### INSTRUCTIONS FOR THE TASK
The answer should consist of each line below that contains the word "background".

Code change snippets

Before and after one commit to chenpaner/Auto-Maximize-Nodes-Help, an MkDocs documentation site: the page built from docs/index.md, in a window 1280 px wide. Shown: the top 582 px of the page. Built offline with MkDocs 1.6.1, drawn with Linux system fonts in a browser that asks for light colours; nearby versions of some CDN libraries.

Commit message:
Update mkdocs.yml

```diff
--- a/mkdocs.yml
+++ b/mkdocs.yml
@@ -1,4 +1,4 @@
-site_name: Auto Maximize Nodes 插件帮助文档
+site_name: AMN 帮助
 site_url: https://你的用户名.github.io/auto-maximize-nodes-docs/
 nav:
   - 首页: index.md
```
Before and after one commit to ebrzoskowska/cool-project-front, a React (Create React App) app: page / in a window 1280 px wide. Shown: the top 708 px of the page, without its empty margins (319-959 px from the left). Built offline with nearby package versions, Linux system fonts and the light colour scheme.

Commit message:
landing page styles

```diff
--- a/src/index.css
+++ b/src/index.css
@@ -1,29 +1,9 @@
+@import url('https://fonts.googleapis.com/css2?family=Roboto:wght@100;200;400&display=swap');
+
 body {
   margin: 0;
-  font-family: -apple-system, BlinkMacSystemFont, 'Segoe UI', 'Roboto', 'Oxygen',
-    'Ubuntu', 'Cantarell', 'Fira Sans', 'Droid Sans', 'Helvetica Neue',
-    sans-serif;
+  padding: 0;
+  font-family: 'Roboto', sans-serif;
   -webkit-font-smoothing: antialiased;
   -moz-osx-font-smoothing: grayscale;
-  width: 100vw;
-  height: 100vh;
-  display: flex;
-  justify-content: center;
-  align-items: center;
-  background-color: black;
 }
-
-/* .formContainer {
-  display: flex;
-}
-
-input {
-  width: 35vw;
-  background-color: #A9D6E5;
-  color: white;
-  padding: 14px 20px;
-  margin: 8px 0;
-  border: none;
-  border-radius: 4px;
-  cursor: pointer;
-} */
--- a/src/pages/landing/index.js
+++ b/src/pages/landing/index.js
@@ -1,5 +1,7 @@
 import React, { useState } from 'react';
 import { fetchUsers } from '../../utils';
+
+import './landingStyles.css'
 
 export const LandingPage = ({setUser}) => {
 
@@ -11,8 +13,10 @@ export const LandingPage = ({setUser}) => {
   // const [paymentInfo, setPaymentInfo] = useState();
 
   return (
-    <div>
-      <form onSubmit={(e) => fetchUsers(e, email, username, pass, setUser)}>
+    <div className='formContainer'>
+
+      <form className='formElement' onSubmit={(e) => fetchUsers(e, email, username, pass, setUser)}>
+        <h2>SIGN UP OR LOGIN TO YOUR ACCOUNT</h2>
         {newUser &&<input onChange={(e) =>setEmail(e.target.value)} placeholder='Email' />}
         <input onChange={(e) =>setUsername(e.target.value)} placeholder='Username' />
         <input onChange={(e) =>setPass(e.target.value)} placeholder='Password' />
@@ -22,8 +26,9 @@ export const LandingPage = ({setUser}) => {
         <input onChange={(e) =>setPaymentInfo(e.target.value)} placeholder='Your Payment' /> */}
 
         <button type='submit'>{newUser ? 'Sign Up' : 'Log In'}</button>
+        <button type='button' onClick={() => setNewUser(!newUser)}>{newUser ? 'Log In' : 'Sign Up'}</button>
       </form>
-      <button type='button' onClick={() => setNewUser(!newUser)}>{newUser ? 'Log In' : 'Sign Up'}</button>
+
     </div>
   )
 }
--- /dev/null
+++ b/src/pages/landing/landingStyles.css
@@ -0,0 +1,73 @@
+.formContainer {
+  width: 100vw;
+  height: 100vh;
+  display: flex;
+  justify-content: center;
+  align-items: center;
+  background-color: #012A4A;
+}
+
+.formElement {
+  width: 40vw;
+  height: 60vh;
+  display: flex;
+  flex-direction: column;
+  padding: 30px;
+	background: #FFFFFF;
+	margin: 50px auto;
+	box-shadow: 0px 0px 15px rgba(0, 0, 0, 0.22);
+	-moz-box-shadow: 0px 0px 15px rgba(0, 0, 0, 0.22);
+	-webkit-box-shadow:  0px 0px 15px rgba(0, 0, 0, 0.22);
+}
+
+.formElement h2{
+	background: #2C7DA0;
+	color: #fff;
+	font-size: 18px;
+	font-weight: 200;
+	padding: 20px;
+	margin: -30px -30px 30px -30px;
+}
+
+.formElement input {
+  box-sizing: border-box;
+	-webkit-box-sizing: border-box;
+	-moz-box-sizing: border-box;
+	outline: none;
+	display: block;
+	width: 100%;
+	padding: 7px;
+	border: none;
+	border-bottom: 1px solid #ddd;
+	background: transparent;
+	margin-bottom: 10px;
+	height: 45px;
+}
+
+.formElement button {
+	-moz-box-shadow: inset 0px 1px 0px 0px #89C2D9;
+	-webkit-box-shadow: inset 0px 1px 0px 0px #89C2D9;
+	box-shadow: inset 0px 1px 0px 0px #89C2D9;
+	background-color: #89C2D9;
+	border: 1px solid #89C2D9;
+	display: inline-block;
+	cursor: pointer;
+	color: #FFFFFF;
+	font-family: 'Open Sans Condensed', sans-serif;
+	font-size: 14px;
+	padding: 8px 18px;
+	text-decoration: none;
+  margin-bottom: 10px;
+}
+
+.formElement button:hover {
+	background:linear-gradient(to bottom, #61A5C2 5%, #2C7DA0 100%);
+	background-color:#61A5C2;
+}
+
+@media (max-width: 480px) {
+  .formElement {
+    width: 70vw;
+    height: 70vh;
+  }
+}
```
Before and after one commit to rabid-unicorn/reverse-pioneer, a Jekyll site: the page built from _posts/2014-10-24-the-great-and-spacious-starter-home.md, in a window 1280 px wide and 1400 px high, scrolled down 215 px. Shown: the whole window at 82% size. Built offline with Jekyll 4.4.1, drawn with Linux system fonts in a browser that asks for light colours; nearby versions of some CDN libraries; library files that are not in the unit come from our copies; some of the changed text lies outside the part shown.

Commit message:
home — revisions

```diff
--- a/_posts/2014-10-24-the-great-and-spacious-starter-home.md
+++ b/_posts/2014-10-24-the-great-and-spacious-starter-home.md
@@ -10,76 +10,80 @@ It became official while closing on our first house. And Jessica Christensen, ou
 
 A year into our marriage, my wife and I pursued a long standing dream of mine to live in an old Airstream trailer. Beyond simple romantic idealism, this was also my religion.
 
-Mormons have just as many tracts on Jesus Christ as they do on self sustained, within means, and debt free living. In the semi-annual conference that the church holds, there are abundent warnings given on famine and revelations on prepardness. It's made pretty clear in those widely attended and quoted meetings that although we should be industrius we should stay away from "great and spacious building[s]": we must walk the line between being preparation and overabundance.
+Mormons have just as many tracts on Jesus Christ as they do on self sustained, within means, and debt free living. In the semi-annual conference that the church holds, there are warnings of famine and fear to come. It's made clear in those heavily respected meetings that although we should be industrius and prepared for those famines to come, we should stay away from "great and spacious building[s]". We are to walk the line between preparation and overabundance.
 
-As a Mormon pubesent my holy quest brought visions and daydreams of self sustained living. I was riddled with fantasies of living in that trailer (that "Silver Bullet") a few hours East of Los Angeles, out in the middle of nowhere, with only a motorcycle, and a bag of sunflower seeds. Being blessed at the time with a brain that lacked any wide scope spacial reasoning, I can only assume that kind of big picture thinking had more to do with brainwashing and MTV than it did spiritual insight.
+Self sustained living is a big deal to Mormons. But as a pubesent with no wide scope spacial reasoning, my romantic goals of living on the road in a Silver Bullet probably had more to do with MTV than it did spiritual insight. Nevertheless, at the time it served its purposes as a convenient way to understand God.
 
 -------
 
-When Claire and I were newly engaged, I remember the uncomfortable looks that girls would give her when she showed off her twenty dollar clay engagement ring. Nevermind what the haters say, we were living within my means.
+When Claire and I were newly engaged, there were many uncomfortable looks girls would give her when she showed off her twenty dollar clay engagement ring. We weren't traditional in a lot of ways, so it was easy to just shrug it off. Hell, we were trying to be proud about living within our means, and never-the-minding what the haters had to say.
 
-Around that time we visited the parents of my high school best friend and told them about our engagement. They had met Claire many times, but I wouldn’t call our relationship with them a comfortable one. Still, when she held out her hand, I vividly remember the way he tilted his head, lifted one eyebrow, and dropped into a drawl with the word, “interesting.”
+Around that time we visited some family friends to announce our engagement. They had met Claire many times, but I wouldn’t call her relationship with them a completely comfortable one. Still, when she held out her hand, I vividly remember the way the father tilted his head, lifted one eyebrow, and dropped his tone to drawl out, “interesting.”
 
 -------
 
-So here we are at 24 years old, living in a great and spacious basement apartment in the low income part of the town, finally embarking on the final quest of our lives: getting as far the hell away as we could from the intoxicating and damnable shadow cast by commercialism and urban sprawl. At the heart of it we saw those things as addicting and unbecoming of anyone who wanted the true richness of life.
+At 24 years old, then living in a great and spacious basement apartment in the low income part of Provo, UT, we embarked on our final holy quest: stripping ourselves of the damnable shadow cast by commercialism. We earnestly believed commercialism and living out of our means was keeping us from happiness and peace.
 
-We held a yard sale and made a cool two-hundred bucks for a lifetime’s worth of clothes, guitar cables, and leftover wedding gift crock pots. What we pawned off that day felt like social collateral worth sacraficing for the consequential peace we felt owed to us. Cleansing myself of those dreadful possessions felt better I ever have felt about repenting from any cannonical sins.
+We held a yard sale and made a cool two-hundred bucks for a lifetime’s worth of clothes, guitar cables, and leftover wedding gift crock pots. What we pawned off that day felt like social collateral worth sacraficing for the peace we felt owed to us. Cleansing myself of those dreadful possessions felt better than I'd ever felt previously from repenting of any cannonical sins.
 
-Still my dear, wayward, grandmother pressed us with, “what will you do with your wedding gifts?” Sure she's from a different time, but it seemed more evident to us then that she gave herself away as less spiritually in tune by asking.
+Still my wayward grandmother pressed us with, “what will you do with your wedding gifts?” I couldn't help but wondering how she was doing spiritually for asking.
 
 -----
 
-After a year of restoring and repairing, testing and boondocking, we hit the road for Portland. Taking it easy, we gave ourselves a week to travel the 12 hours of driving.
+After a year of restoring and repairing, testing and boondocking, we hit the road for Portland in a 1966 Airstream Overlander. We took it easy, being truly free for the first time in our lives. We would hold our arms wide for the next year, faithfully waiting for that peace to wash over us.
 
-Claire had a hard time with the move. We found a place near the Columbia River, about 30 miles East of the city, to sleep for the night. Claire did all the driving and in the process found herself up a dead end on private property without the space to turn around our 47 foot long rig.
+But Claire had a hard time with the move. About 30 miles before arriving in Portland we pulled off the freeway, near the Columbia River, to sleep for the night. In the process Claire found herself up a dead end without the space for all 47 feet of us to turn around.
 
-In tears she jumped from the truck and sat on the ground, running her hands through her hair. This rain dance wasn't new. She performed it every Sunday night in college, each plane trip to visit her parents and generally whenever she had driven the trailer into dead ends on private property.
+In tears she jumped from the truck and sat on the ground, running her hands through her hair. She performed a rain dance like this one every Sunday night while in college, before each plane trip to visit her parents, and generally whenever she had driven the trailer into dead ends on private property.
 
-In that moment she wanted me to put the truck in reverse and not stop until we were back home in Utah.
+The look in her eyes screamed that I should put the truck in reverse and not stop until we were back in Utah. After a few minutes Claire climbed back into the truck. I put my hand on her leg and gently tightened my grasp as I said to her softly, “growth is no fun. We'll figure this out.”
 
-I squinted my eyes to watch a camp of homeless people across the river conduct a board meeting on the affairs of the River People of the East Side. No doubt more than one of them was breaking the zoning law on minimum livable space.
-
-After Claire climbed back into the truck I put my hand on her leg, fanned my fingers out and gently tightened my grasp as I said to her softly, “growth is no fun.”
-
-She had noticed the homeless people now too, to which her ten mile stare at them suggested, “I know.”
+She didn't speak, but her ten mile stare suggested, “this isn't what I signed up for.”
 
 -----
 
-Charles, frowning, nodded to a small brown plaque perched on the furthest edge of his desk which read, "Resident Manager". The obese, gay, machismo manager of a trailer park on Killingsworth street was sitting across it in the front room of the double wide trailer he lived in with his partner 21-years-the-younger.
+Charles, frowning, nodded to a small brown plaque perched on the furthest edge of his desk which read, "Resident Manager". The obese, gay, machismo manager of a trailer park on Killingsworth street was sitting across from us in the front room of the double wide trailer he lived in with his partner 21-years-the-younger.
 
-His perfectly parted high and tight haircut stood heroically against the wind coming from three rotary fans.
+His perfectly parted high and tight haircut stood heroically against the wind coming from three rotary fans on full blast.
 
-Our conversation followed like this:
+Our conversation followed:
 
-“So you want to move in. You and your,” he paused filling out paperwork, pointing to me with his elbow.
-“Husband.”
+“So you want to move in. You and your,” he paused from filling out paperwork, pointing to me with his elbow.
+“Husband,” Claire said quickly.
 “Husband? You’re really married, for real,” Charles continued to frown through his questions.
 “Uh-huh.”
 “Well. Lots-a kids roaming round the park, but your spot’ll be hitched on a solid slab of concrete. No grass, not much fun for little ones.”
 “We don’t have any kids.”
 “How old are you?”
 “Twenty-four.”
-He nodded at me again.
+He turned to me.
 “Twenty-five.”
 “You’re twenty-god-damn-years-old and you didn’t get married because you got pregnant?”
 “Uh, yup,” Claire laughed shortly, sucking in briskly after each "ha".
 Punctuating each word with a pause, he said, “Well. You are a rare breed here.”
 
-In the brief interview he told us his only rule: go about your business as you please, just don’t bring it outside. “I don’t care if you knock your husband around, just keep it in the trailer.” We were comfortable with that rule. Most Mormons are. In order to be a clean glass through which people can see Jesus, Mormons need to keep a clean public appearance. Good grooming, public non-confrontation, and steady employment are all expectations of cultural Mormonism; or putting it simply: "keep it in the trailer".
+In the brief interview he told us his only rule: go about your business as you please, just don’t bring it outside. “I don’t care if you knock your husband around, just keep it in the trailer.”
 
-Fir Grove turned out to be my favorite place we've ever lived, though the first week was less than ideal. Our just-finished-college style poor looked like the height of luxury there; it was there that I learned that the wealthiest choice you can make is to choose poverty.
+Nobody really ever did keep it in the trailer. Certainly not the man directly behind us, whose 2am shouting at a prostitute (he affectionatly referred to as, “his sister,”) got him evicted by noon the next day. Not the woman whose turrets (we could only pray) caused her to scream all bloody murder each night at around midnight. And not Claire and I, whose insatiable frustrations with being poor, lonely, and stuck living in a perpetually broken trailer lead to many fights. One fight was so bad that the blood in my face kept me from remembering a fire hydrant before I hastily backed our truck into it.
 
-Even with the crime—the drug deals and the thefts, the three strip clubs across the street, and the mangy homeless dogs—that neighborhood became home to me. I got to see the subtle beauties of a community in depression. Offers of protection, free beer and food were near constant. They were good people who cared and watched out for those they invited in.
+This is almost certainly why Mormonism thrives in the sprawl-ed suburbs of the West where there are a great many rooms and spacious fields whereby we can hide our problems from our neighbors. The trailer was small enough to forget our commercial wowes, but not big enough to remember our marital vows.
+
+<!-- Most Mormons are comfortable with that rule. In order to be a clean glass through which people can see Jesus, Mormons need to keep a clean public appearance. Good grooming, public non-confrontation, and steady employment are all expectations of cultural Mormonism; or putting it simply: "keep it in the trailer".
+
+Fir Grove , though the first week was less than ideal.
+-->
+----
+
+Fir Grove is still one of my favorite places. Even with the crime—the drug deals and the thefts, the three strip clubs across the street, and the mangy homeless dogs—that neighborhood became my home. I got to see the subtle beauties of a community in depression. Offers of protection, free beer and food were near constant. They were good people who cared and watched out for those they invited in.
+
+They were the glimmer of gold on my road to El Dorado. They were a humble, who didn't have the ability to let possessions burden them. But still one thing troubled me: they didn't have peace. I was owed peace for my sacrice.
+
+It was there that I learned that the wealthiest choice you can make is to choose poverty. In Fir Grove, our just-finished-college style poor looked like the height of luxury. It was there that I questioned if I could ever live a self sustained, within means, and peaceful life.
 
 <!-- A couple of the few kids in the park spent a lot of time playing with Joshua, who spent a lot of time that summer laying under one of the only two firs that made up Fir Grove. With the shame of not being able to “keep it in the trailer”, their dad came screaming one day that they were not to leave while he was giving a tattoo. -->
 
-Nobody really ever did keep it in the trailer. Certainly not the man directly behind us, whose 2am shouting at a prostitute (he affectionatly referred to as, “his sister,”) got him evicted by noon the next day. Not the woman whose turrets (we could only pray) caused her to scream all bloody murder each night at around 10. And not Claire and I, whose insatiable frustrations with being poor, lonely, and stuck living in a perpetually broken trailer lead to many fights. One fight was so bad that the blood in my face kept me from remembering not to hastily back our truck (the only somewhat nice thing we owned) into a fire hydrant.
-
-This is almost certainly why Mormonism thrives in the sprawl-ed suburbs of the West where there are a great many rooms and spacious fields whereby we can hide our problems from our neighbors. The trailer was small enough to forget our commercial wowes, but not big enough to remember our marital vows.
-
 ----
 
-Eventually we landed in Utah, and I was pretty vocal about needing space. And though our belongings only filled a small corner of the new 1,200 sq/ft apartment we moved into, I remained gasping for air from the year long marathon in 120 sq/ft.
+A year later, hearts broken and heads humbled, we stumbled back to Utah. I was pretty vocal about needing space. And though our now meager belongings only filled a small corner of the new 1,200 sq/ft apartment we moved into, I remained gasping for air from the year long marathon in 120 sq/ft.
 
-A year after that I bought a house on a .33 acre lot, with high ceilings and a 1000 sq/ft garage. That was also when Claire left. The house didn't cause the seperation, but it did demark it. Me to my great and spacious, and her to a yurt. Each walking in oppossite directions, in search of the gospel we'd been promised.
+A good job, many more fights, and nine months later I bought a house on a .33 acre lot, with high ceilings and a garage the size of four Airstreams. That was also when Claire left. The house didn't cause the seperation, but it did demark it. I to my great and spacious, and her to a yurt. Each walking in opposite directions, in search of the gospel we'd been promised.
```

### EXERCISE ANSWER
-  background-color: black;
-  background-color: #A9D6E5;
+  background-color: #012A4A;
+	background: #FFFFFF;
+	background: #2C7DA0;
+	background: transparent;
+	background-color: #89C2D9;
+	background:linear-gradient(to bottom, #61A5C2 5%, #2C7DA0 100%);
+	background-color:#61A5C2;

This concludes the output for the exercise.